Task requirements: Take the lines below beginning at the line that has "docs(deploy): указать checkout" and stopping after the line that has "Co-Authored-By: Claude Opus", and print them exactly as they are, with no other lines.
··· Provided data
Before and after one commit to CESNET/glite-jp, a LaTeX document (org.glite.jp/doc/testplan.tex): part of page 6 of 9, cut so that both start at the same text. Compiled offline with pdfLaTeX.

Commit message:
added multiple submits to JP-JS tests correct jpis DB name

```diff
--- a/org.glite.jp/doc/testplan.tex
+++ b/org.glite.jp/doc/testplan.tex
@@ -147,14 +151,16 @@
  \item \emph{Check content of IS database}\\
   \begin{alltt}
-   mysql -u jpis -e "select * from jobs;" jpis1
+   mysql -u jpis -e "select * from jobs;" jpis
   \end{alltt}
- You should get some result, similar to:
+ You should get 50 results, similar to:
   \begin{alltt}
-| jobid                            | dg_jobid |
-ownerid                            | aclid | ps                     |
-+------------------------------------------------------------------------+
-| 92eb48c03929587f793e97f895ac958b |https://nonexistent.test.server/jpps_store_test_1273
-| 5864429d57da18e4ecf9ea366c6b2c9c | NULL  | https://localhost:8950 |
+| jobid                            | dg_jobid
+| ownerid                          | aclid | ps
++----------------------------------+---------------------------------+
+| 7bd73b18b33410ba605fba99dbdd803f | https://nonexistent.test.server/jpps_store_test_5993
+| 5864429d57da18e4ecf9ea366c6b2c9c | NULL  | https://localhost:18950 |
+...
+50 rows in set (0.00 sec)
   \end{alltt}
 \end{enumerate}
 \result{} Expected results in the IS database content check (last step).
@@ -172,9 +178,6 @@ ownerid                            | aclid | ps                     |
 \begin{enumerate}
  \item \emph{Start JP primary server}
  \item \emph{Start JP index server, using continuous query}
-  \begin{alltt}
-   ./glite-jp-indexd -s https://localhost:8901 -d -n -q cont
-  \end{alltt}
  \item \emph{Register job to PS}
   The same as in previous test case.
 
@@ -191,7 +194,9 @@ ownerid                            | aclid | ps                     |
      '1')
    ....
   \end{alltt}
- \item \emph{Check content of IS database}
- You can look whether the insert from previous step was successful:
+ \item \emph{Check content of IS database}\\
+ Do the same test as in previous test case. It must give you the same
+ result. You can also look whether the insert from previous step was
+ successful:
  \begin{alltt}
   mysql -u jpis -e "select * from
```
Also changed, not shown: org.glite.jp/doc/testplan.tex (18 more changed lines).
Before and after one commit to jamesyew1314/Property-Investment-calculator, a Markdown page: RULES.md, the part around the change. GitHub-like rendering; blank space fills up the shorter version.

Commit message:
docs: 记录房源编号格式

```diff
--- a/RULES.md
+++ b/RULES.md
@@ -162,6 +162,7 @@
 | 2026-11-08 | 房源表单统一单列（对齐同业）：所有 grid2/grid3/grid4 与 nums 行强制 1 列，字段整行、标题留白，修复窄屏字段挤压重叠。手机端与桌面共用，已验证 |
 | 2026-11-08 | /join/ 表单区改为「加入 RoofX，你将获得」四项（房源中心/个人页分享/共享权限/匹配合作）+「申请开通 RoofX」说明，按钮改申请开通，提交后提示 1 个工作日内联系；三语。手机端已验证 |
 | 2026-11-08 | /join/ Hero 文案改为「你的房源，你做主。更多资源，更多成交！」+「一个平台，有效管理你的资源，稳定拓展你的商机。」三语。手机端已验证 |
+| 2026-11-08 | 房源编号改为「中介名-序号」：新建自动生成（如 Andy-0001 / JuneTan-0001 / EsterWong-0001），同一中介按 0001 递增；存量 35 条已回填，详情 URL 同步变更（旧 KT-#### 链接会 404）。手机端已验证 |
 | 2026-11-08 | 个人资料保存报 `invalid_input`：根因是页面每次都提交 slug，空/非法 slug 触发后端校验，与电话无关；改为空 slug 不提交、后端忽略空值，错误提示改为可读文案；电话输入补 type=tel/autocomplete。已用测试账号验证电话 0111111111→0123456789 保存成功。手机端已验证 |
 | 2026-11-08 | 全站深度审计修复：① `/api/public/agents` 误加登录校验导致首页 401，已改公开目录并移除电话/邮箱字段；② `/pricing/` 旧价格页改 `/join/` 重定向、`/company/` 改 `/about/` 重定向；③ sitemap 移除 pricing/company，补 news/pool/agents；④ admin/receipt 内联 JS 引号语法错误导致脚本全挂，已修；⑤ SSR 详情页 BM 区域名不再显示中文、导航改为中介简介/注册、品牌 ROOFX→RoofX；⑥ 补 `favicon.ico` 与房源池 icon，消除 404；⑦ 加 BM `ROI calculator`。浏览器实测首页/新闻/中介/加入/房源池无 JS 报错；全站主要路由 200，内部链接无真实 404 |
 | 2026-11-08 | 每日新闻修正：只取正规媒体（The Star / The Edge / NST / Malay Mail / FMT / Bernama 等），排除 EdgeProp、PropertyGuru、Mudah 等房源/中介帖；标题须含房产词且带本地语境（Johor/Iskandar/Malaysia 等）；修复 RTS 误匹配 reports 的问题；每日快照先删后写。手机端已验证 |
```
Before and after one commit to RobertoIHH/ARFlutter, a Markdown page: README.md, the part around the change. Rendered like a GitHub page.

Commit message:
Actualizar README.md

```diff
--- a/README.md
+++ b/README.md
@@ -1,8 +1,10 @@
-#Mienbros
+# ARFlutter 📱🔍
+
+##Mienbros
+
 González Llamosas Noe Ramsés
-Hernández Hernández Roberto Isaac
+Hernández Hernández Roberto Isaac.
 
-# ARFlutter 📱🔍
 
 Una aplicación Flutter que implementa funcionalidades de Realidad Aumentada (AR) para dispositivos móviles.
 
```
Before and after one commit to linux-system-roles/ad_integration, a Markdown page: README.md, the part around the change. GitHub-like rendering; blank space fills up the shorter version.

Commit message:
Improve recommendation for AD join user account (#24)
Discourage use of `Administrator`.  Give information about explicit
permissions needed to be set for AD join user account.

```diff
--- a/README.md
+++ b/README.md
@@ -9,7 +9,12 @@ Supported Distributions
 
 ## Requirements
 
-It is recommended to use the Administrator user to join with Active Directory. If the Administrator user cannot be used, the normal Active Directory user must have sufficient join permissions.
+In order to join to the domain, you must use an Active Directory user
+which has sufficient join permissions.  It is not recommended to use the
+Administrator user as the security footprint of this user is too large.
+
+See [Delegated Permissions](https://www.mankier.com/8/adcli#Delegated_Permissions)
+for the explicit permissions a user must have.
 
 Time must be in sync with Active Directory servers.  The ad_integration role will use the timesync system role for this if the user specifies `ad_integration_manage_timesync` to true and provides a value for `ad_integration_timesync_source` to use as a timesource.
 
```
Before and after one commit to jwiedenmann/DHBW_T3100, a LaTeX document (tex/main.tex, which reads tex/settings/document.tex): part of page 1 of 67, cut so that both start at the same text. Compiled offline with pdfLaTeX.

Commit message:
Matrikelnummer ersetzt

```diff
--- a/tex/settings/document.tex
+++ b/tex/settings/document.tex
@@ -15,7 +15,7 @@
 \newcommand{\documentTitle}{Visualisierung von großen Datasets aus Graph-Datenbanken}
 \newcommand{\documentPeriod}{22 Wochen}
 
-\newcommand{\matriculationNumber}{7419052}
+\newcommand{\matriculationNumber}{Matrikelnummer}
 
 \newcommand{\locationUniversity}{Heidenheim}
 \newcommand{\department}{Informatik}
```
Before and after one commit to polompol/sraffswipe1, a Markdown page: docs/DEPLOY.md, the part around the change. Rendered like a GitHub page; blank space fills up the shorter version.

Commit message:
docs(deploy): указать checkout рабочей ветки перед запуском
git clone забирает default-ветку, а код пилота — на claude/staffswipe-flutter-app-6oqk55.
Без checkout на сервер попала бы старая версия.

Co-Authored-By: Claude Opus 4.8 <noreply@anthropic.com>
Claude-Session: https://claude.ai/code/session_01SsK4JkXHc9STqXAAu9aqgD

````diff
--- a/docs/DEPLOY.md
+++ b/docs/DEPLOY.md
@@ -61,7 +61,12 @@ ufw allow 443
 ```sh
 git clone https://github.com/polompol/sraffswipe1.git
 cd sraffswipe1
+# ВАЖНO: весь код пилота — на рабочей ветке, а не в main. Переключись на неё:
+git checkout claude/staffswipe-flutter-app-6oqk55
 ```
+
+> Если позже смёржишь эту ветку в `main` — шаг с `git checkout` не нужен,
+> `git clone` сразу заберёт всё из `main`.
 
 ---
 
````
······
Exercise solution:
docs(deploy): указать checkout рабочей ветки перед запуском
git clone забирает default-ветку, а код пилота — на claude/staffswipe-flutter-app-6oqk55.
Без checkout на сервер попала бы старая версия.

Co-Authored-By: Claude Opus 4.8 <noreply@anthropic.com>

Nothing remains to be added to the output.